Methods: The participants included 205 young adults (166 women and thirty-nine men) with or without low-back problems. A magnetic resonance imaging scan of the lumbar spine was performed for all subjects, and the grade of disc degeneration was determined, according to the four-grade classification system of Schneiderman et al. The presence or absence of disc herniation was also evaluated. Genomic DNA was extracted from peripheral blood samples. The polymorphisms of the vitamin-D receptor and estrogen receptor genes were detected with use of a polymerase-chain-reaction assay. The restriction fragment length polymorphisms (RFLPs) for the vitamin-D receptor gene were analyzed by TaqI and ApaI restriction enzymes. XbaI and PvuII restriction enzymes were used for the estrogen receptor gene analysis. The distribution of polymorphism in subjects with disc degeneration and/or disc herniation was compared with that in the normal subjects.

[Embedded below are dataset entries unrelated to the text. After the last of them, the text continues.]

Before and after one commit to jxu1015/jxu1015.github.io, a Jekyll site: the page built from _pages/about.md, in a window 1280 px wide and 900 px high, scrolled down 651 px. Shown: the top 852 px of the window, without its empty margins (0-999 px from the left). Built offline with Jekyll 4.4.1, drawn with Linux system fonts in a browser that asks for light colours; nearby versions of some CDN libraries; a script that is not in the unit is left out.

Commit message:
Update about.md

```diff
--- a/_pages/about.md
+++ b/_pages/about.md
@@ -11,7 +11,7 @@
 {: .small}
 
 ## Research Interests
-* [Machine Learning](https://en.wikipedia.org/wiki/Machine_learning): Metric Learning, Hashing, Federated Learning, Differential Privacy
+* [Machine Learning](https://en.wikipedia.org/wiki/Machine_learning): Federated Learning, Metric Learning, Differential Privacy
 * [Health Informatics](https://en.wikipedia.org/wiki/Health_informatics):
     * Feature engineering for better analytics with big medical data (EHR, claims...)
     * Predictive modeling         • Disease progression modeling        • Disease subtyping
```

Results: The allelic frequencies of both vitamin-D receptor gene and estrogen receptor gene polymorphisms were similar to those in previous analyses of Japanese subjects. The allelic variation in the vitamin-D receptor gene was associated with multilevel and severe disc degeneration and disc herniation. The Tt allele was found to be more frequently associated with multilevel disc disease, severe disc degeneration, and disc herniation than was the TT allele. No additional associations were found.

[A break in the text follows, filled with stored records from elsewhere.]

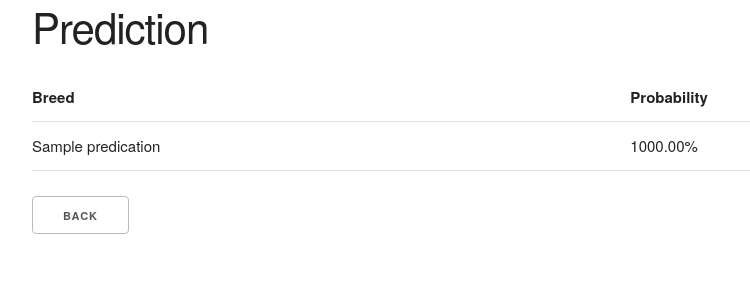
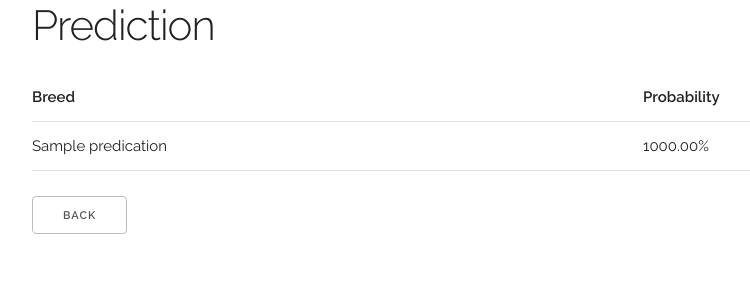
Before and after one commit to coombeben/DogPredictor, a Flask app: template flaskr/templates/predict.html in a window 1280 px wide. Shown: the top 300 px of the page, without its empty margins (128-878 px from the left). Run offline with Flask 3, Linux system fonts and the light colour scheme; the template is opened without the code that fills it: most values are stand-ins (such as "Sample title", 1, 10 or a date in 2020).

Commit message:
Standardised font

```diff
--- a/flaskr/templates/home.html
+++ b/flaskr/templates/home.html
@@ -4,7 +4,7 @@
     <meta charset="UTF-8">
     <meta name="viewport" content="width=device-width, initial-scale=1">
     <title>Dog Predictor</title>
-    <link href="//fonts.googleapis.com/css?family=Raleway:400,300,600" rel="stylesheet" type="text/css">
+    <link rel="stylesheet" href="//fonts.googleapis.com/css?family=Raleway:400,300,600" type="text/css">
     <link rel="stylesheet" href="{{ url_for('static', filename='css/normalize.css') }}" type="text/css">
     <link rel="stylesheet" href="{{ url_for('static', filename='css/skeleton.css') }}" type="text/css">
     <link rel="stylesheet" href="{{ url_for('static', filename='css/custom.css') }}" type="text/css">
--- a/flaskr/templates/predict.html
+++ b/flaskr/templates/predict.html
@@ -3,8 +3,9 @@
 <head>
     <meta charset="UTF-8">
     <title>Dog Predictor</title>
-    <link rel="stylesheet" href="{{ url_for('static', filename='css/normalize.css') }}">
-    <link rel="stylesheet" href="{{ url_for('static', filename='css/skeleton.css') }}">
+    <link rel="stylesheet" href="//fonts.googleapis.com/css?family=Raleway:400,300,600" type="text/css">
+    <link rel="stylesheet" href="{{ url_for('static', filename='css/normalize.css') }}" type="text/css">
+    <link rel="stylesheet" href="{{ url_for('static', filename='css/skeleton.css') }}" type="text/css">
     <link rel="shortcut icon" href="{{ url_for('static', filename='favicon.ico') }}">
 </head>
 <body>
```
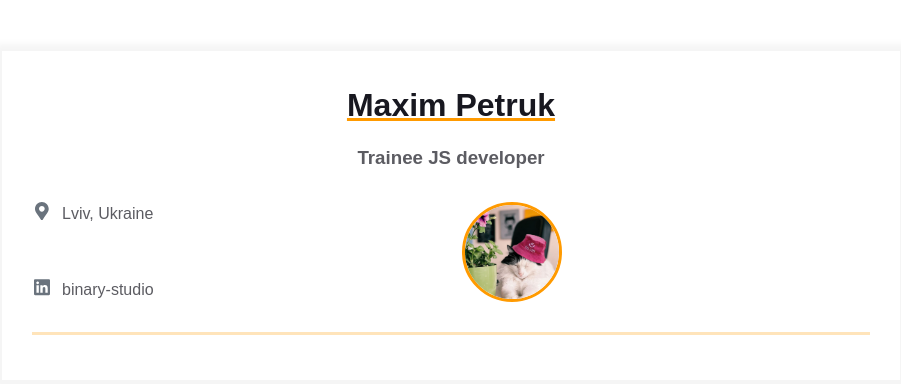
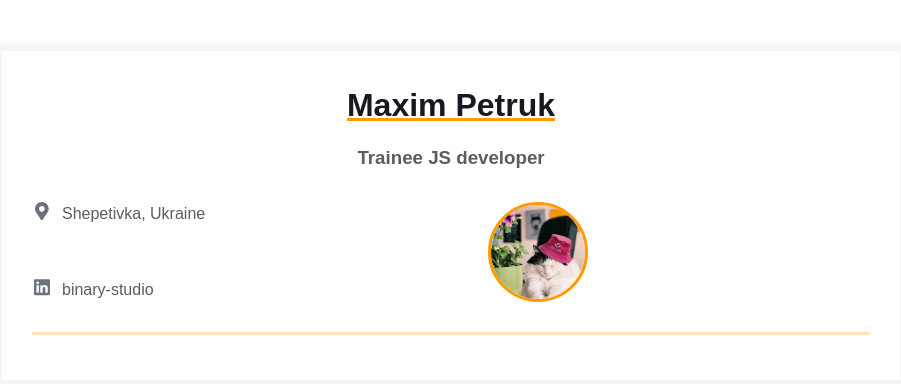
Before and after one commit to maxpetruk/homepage, a plain HTML site: page index.html in a window 1280 px wide. Shown: the whole page, without its empty margins (189-1090 px from the left). Drawn offline with Linux system fonts and the light colour scheme.

Commit message:
Update contact-info__block

```diff
--- a/index.html
+++ b/index.html
@@ -24,7 +24,7 @@
                       </path>
                     </svg>
                   </div>
-                  <span>Lviv, Ukraine</span>
+                  <span>Shepetivka, Ukraine</span>
                 </a>
 
                 <a href="https://ua.linkedin.com/company/binary-studio_241166" rel="author" class="contact-info__item">
```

Conclusions: This study revealed that the Tt allele of the vitamin-D receptor gene was more frequently associated with multilevel and severe disc degeneration and disc herniation than was the TT allele, pointing to an increased risk of disc disease at an early age in subjects with the Tt allele in the vitamin-D receptor gene.